Outbreak of Acute Flaccid Myelitis – 10-17-18Jenny Abercrombie
IN THE NEWS
The CDC is investigating a large surge in reported cases of Acute Flaccid Myelitis (AFM) for 2018 and reported 62 confirmed cases in 22 states through October 16, 2018. These 62 confirmed cases are part of a larger group of 127 reported cases that the CDC has received notice on and is investigating, along with state and local health departments and hospitals. The CDC has decided to include in its releases, the number of reported patient cases under investigation (PUIs), as well as confirmed cases, so that health care providers, health care agencies, federal, state and local officials, and the general population will be aware of the current outbreak situation. This is a large uptick in cases compared to last year (2017) which reported a total of 33 cases in 16 states.
AFM is a rare (one in one million), but serious condition, that causes inflammation in a person’s spinal cord, causing weakness in the arm(s) and/or leg(s). The majority of cases are in children and adolescents, most of them in younger children. It is believed to be a complication associated with certain viruses such as enteroviruses (both polio and non-polio), adenoviruses, and West Nile virus.

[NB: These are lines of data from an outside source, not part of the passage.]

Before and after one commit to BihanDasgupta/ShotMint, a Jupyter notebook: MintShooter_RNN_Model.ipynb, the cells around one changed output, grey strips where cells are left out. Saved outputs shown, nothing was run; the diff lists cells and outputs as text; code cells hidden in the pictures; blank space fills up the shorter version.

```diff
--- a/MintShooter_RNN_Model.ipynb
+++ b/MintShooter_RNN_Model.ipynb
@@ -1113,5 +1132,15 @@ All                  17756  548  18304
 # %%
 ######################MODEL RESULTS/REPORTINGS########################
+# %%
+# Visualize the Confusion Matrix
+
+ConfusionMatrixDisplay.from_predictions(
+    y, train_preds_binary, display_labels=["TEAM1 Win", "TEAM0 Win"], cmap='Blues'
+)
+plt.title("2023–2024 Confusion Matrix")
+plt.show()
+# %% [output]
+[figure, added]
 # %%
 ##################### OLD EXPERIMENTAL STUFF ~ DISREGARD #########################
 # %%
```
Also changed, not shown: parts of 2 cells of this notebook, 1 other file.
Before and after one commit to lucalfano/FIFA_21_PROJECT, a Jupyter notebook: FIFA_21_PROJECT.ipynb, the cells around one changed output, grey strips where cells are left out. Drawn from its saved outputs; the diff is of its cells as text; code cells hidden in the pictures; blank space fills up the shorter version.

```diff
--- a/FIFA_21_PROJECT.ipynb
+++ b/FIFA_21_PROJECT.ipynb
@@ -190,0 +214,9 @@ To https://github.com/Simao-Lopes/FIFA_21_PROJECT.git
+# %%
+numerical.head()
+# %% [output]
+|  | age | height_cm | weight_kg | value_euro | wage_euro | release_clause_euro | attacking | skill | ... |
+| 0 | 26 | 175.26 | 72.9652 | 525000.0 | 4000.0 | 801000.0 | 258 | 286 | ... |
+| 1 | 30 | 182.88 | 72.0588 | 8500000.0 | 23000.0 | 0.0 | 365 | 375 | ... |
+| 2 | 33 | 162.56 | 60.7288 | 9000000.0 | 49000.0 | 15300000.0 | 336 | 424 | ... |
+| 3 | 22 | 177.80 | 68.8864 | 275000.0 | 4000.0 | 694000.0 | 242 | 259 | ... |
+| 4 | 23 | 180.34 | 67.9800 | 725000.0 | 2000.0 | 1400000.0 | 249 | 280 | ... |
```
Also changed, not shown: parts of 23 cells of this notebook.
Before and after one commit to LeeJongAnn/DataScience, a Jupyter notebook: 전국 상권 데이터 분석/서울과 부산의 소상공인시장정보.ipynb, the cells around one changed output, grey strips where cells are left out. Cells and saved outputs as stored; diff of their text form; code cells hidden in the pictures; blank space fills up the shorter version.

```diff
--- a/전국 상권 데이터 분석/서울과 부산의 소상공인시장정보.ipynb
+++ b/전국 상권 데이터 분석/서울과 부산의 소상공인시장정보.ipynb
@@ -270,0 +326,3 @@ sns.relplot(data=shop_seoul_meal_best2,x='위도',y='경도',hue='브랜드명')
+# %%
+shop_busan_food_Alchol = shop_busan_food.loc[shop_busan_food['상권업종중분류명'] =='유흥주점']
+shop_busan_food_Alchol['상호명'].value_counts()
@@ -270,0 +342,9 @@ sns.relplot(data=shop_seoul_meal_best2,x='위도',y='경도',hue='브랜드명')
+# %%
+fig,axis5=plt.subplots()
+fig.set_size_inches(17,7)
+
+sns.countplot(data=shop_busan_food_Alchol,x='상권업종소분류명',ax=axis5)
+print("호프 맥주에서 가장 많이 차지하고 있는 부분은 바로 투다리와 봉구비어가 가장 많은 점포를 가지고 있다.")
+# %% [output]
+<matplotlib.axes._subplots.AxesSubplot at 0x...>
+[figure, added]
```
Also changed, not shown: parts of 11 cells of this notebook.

These viruses are contagious and spread, with the exception of West Nile, like colds and flus; West Nile is spread by mosquitos with rare transmission via blood transfusions, donated organs, and from mother to baby through pregnancy, delivery or breast feeding.
What EMS should know:
If a patient, particularly a child/adolescent, presents with weak or paralyzed limbs, they should be transported to the hospital for further evaluation. Careful attention should be paid to the washing of hands, and decontaminating all objects & surfaces that may have been contaminated. Wearing appropriate PPE also decreases the risk of transmission. Notify the hospital, before arrival, of the patient’s status.
More complete info on AFM can be found in the Outbreaks/Emerging Diseases section of the HIP. All further updates will be made in the Outbreaks/Emerging Diseases section.
For more information see: https://www.cdc.gov/acute-flaccid-myelitis/about-afm.html